Code change snippets
• • •
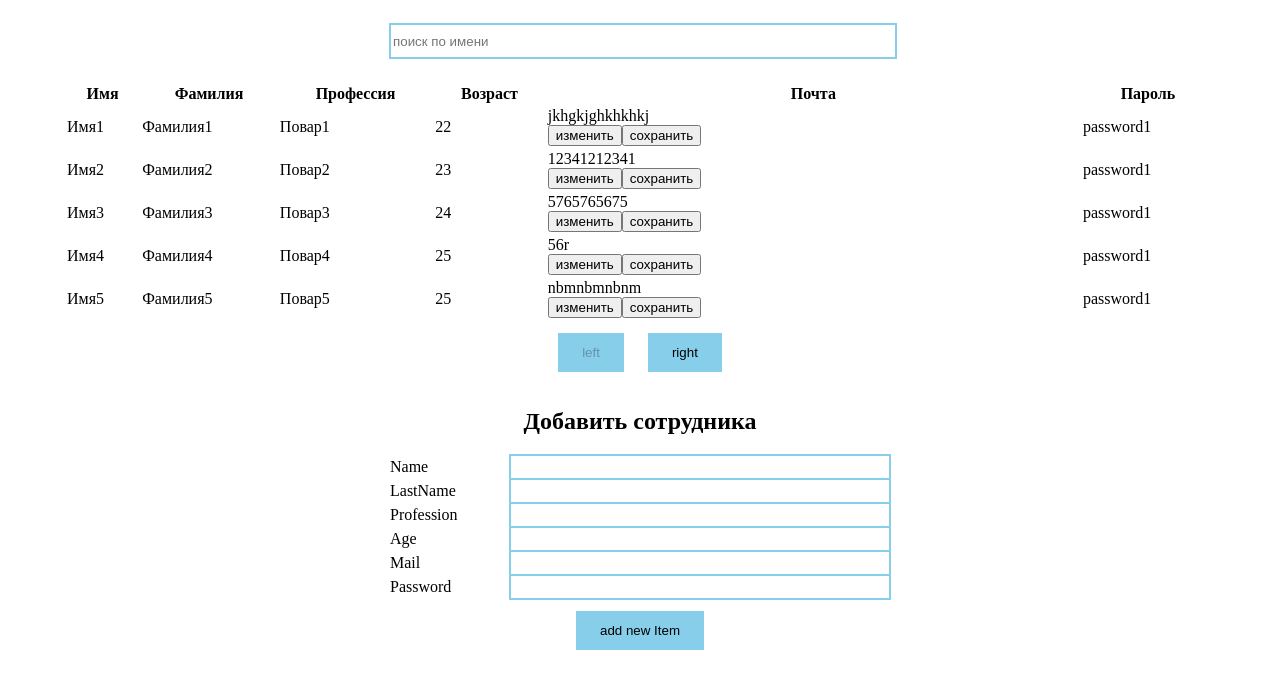
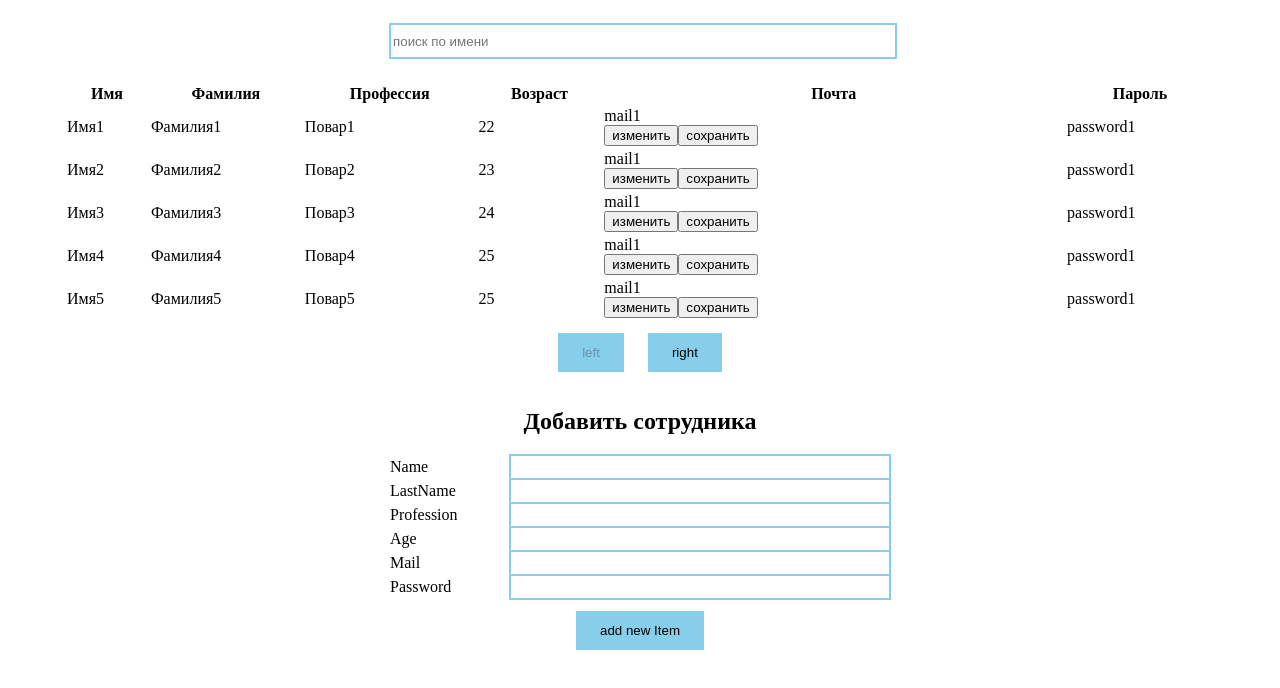
Before and after one commit to pylsar/TableVueAxios, a Vue app: page / in a window 1280 px wide. Shown: the top 688 px of the page. Built offline with nearby package versions, Linux system fonts and the light colour scheme; data requests are answered from the project's data file.

Commit message:
rerender after axios put fix

```diff
--- a/src/App.vue
+++ b/src/App.vue
@@ -46,7 +46,6 @@
         <div class="form__item">
           <label for="name">Name</label>
           <input type="text" name="" id="name" v-model="name">
-          <span>{{this.name}}</span>
         </div>
         <div class="form__item">
           <label for="lastname">LastName</label>
@@ -162,11 +161,12 @@ export default {
           .then((response) => {
             console.log(response)
             console.log(updateMail)
+            this.getItem(); // выглядит как костыль
           })
           .catch((error) => {
             console.log(error.response.data);
           });
-          // this.$forceUpdate(); // выглядит как костыль, разобраться как не делать принудительную перезагрузку
+
       },
       nextPage() {
         this.pageNumber++;
--- a/src/assets/db.json
+++ b/src/assets/db.json
@@ -6,7 +6,7 @@
       "lastname": "Фамилия1",
       "profession": "Повар1",
       "age": 22,
-      "mail": "jkhgkjghkhkhkj",
+      "mail": "mail1",
       "password": "password1"
     },
     {
@@ -15,7 +15,7 @@
       "lastname": "Фамилия2",
       "profession": "Повар2",
       "age": 23,
-      "mail": "12341212341",
+      "mail": "mail1",
       "password": "password1"
     },
     {
@@ -24,7 +24,7 @@
       "lastname": "Фамилия3",
       "profession": "Повар3",
       "age": 24,
-      "mail": "5765765675",
+      "mail": "mail1",
       "password": "password1"
     },
     {
@@ -33,7 +33,7 @@
       "lastname": "Фамилия4",
       "profession": "Повар4",
       "age": 25,
-      "mail": "56r",
+      "mail": "mail1",
       "password": "password1"
     },
     {
@@ -42,7 +42,7 @@
       "lastname": "Фамилия5",
       "profession": "Повар5",
       "age": 25,
-      "mail": "nbmnbmnbnm",
+      "mail": "mail1",
       "password": "password1"
     },
     {
@@ -98,15 +98,6 @@
       "age": 31,
       "mail": "mail1",
       "password": "password1"
-    },
-    {
-      "id": 1662789718169,
-      "name": "",
-      "lastname": "",
-      "profession": "",
-      "age": null,
-      "mail": "",
-      "password": ""
     }
   ]
 }
```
• • •
Without the pictures, copy out all the records above exactly.

Before and after one commit to pylsar/TableVueAxios, a Vue app: page / in a window 1280 px wide. Shown: the top 688 px of the page. Built offline with nearby package versions, Linux system fonts and the light colour scheme; data requests are answered from the project's data file.

Commit message:
rerender after axios put fix

```diff
--- a/src/App.vue
+++ b/src/App.vue
@@ -46,7 +46,6 @@
         <div class="form__item">
           <label for="name">Name</label>
           <input type="text" name="" id="name" v-model="name">
-          <span>{{this.name}}</span>
         </div>
         <div class="form__item">
           <label for="lastname">LastName</label>
@@ -162,11 +161,12 @@ export default {
           .then((response) => {
             console.log(response)
             console.log(updateMail)
+            this.getItem(); // выглядит как костыль
           })
           .catch((error) => {
             console.log(error.response.data);
           });
-          // this.$forceUpdate(); // выглядит как костыль, разобраться как не делать принудительную перезагрузку
+
       },
       nextPage() {
         this.pageNumber++;
--- a/src/assets/db.json
+++ b/src/assets/db.json
@@ -6,7 +6,7 @@
       "lastname": "Фамилия1",
       "profession": "Повар1",
       "age": 22,
-      "mail": "jkhgkjghkhkhkj",
+      "mail": "mail1",
       "password": "password1"
     },
     {
@@ -15,7 +15,7 @@
       "lastname": "Фамилия2",
       "profession": "Повар2",
       "age": 23,
-      "mail": "12341212341",
+      "mail": "mail1",
       "password": "password1"
     },
     {
@@ -24,7 +24,7 @@
       "lastname": "Фамилия3",
       "profession": "Повар3",
       "age": 24,
-      "mail": "5765765675",
+      "mail": "mail1",
       "password": "password1"
     },
     {
@@ -33,7 +33,7 @@
       "lastname": "Фамилия4",
       "profession": "Повар4",
       "age": 25,
-      "mail": "56r",
+      "mail": "mail1",
       "password": "password1"
     },
     {
@@ -42,7 +42,7 @@
       "lastname": "Фамилия5",
       "profession": "Повар5",
       "age": 25,
-      "mail": "nbmnbmnbnm",
+      "mail": "mail1",
       "password": "password1"
     },
     {
@@ -98,15 +98,6 @@
       "age": 31,
       "mail": "mail1",
       "password": "password1"
-    },
-    {
-      "id": 1662789718169,
-      "name": "",
-      "lastname": "",
-      "profession": "",
-      "age": null,
-      "mail": "",
-      "password": ""
     }
   ]
 }
```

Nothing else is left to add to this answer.